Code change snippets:
* * * *
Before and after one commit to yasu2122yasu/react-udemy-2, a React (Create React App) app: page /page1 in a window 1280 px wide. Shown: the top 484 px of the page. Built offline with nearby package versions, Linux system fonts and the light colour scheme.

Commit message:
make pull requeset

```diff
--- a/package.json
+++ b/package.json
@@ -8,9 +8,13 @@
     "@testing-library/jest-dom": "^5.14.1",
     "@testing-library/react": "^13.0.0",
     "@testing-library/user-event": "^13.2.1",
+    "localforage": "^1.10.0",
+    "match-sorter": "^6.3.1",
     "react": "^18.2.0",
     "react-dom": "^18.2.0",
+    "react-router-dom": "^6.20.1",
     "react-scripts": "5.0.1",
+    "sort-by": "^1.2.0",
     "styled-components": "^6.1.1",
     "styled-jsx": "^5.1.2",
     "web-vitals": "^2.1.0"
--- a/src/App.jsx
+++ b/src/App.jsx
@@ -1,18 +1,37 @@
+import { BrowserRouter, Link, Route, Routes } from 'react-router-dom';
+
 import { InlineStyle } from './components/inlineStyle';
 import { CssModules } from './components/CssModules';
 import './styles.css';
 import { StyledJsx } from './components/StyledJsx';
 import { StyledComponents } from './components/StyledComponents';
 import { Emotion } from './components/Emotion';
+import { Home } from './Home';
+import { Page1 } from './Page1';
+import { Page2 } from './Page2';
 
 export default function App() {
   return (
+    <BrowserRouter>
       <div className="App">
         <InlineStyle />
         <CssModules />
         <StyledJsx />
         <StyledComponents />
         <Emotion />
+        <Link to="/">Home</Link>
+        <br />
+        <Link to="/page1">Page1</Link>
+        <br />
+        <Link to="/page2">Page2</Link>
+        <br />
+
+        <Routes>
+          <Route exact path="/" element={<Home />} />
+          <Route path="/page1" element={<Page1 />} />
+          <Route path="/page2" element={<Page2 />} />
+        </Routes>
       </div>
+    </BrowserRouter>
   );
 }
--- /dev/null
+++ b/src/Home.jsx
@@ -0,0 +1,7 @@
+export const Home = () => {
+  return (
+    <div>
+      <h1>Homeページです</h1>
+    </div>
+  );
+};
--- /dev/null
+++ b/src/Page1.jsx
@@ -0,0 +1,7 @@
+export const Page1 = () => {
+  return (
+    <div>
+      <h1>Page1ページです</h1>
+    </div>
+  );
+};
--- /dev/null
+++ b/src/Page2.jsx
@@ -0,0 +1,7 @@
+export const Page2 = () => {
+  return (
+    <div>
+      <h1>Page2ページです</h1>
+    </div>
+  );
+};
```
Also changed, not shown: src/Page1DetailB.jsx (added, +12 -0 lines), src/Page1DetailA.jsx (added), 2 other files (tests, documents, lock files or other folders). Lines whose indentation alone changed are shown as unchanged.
* * * *
Exercise objective: Using the data above, copy each line that contains "Emotion".

Output for this exercise:
 import { Emotion } from './components/Emotion';
         <Emotion />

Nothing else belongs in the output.